SEM images and EDX spectra were obtained with a Quanta ESEM microscope (FEI, Hillsboro, OR, USA) equipped with a Sapphire Si(Li) detecting unit for EDX (EDAX Inc., Mahwah, NJ, USA). Samples were prepared by spotting 5 μL of the desired particle-containing solution onto a glass slide, drying under vacuum, and then repeating the spot/dry three times to produce samples with enough thickness to prevent interference from the glass slide during EDX analysis. Samples were then coated with Au (2-5 nm thickness) using a Cressington 108 Manual Sputter Coater (Ted Pella, Redding, CA, USA). Images were obtained with an acceleration voltage of 5-15 kV and EDX spectra were obtained with an acceleration voltage of 5 kV.

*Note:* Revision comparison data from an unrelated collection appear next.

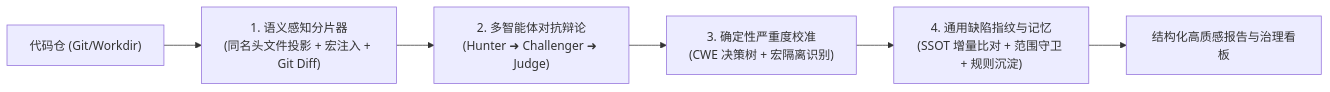
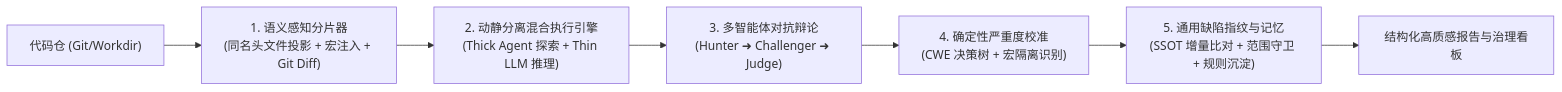
Before and after one commit to fugui/code-shield: the diagram in docs/CodeShield-智能扫描引擎与任务配置使用手册.md, drawn with Mermaid. The commit also changed other lines of this file and 1 other file, not shown here.

````diff
--- a/docs/CodeShield-智能扫描引擎与任务配置使用手册.md
+++ b/docs/CodeShield-智能扫描引擎与任务配置使用手册.md
@@ -33,8 +34,9 @@
 ```mermaid
 flowchart LR
     A["代码仓 (Git/Workdir)"] --> B["1. 语义感知分片器\n(同名头文件投影 + 宏注入 + Git Diff)"]
-    B --> C["2. 多智能体对抗辩论\n(Hunter ➜ Challenger ➜ Judge)"]
-    C --> D["3. 确定性严重度校准\n(CWE 决策树 + 宏隔离识别)"]
-    D --> E["4. 通用缺陷指纹与记忆\n(SSOT 增量比对 + 范围守卫 + 规则沉淀)"]
-    E --> F["结构化高质感报告与治理看板"]
+    B --> C["2. 动静分离混合执行引擎\n(Thick Agent 探索 + Thin LLM 推理)"]
+    C --> D["3. 多智能体对抗辩论\n(Hunter ➜ Challenger ➜ Judge)"]
+    D --> E["4. 确定性严重度校准\n(CWE 决策树 + 宏隔离识别)"]
+    E --> F["5. 通用缺陷指纹与记忆\n(SSOT 增量比对 + 范围守卫 + 规则沉淀)"]
+    F --> G["结构化高质感报告与治理看板"]
 ```
````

Microanalysis was performed by Columbia Analytics (formerly Desert Analytics) in Tucson, AZ. Samples (100 mg) for elemental analysis were prepared by lyophilizing the desired nanoparticle-containing solution, which were further dried for 4 h at 25°C under vacuum prior to analysis.
Cell viability measurements
HeLa cells were purchased from ATCC (cat. # CCL-2), and maintained in Eagle's Minimum Essential Medium (ATCC, cat. # 30-2003) with 10% FBS (Thermo Scientific HyClone, South Logan, UT, USA). Five thousand cells per well seeded on 96-well plates and incubated overnight at 37°C (5% CO2). The desired particle amounts were added to the wells and the plates were incubated for an additional 48 h at 37°C (5% CO2). After the incubation, cell viability was evaluated with the MTT reagent. Media was removed each well and replaced with fresh media containing 1 mg/mL MTT. The cells were incubated for 4 h at 37°C (5% CO2) after which time the media was removed and replaced with DMSO. Light absorption was measured on a Synergy 2 multi-mode microplate reader (BioTek, Winooski, VT, USA). The viability of the cells exposed to particles was expressed as a percentage of the viability of cells grown in the absence of particles on the same plate.